    What we are doing Financial burden Asbestos Drug shortages Indoor tanning Tobacco control Success stories What you can do Donate Bladder cancer Recently viewed pages Bladder Bladder cancer For media Research Institute Careers Contact us Terms and conditions Linking policy Privacy policy Medical disclaimer Our editorial policy Select the text below and copy the link A A A You are here Cancer information Cancer type Bladder Bladder cancer Bladder cancer Malignant tumours Benign tumours Risks Finding cancer early Signs and symptoms Diagnosis Grading Staging If cancer spreads Prognosis and survival Treatment Supportive care Research Clinical trials Statistics Anatomy and physiology Glossary I m a practising oncologist and fully aware of the concerns my patients have and the difficulties they have to go through Read Eshwar s story Links to help you Our research How we can help Relay For Life Resource Publications Questions to ask your healthcare team Funding lifesaving clinical trials The Canadian Cancer Society is funding lifesaving clinical trials that give people with cancer access to the newest types of treatment Learn More What is bladder cancer Bladder cancer is a malignant tumour that starts in the cells of the bladder Malignant means that it can spread or metastasize to other parts of the body The bladder is part of the urinary system It is a hollow balloon shaped organ with a flexible muscular wall The bladder stores urine Urine is made by the kidneys where it collects in the renal pelvis It passes to the bladder through 2 tubes called ureters Urine passes from the bladder and out of the body through a tube called the urethra Cells in the bladder sometimes change and no longer grow or behave normally These changes may lead to benign conditions such as a urinary tract infection They can also lead

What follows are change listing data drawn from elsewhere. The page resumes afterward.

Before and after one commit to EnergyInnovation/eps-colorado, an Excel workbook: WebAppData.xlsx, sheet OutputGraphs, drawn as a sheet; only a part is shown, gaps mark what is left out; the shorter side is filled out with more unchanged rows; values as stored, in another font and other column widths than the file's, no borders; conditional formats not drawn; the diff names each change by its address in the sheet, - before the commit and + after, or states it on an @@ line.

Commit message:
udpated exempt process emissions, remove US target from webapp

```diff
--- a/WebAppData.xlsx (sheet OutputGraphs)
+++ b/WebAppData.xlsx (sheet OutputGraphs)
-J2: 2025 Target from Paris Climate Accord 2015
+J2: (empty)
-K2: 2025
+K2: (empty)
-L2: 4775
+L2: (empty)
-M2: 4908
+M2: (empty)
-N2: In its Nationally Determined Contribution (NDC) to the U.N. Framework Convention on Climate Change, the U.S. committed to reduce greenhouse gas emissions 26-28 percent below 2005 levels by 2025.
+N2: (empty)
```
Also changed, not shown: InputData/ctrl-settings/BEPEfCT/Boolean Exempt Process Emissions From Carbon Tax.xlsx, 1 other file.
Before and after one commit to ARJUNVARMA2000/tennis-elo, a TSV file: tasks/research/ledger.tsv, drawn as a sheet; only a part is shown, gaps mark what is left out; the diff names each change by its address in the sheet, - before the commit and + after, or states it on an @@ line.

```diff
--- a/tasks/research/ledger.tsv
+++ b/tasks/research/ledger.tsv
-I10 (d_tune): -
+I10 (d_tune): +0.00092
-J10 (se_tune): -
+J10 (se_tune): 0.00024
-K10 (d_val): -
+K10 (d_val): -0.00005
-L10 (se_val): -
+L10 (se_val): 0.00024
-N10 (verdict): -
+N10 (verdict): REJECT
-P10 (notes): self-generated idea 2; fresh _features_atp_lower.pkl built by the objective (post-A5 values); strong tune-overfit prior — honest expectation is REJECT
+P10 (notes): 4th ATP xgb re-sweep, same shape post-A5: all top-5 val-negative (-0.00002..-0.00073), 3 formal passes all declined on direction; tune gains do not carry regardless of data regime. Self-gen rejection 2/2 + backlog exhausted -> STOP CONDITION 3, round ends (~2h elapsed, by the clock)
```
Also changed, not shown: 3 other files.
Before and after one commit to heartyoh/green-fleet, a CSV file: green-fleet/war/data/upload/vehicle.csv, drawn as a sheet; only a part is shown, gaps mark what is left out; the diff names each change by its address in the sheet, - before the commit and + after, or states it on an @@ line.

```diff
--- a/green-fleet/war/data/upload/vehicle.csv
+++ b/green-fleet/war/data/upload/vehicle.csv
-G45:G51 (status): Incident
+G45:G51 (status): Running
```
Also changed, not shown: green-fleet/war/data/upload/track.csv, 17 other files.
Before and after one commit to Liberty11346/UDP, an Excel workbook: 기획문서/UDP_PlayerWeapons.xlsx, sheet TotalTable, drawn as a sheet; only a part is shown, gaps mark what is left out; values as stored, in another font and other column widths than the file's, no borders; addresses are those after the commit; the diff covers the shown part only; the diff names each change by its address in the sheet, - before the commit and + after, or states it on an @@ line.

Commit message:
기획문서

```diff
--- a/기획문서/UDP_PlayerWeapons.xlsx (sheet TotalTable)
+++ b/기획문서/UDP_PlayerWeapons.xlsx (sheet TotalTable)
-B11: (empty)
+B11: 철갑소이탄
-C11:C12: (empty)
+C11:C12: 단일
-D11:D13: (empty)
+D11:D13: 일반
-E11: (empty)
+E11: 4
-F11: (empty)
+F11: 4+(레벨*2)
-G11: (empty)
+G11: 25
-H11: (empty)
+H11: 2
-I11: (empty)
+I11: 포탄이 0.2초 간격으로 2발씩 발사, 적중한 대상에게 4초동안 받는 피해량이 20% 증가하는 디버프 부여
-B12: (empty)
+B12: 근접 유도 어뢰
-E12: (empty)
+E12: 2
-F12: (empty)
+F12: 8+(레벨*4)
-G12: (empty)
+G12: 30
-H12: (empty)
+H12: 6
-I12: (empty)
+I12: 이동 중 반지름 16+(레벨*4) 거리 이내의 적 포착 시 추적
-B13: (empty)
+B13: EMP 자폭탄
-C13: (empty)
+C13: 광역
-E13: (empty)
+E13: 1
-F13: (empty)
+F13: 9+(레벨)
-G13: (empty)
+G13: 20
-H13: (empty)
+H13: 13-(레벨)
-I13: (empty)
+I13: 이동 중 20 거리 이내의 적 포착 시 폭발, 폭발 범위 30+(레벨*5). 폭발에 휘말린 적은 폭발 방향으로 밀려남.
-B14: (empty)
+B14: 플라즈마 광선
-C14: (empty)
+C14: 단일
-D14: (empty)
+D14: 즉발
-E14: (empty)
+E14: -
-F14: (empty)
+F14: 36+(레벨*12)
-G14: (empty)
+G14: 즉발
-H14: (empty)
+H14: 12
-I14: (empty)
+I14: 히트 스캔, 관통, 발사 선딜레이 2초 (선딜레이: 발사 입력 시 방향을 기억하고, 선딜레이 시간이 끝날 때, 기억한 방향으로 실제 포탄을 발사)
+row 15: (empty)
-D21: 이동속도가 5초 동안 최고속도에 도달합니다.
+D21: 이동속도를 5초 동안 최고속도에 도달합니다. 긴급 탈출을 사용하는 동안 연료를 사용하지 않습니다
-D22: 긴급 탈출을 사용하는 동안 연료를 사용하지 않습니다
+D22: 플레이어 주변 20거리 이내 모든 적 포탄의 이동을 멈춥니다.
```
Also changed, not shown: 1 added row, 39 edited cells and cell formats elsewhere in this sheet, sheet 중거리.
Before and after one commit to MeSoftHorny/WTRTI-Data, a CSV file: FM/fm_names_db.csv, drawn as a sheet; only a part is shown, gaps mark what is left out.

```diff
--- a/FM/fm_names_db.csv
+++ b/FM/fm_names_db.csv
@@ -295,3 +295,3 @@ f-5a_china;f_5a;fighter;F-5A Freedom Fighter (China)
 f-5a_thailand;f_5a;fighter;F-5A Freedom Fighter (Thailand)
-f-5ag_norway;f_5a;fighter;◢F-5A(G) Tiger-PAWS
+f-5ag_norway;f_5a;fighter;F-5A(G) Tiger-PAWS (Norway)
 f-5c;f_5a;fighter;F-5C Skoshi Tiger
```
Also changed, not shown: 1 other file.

    Original URL path: http://www.cancer.ca/en/cancer-information/cancer-type/bladder/bladder-cancer/?region=mb (2014-10-09)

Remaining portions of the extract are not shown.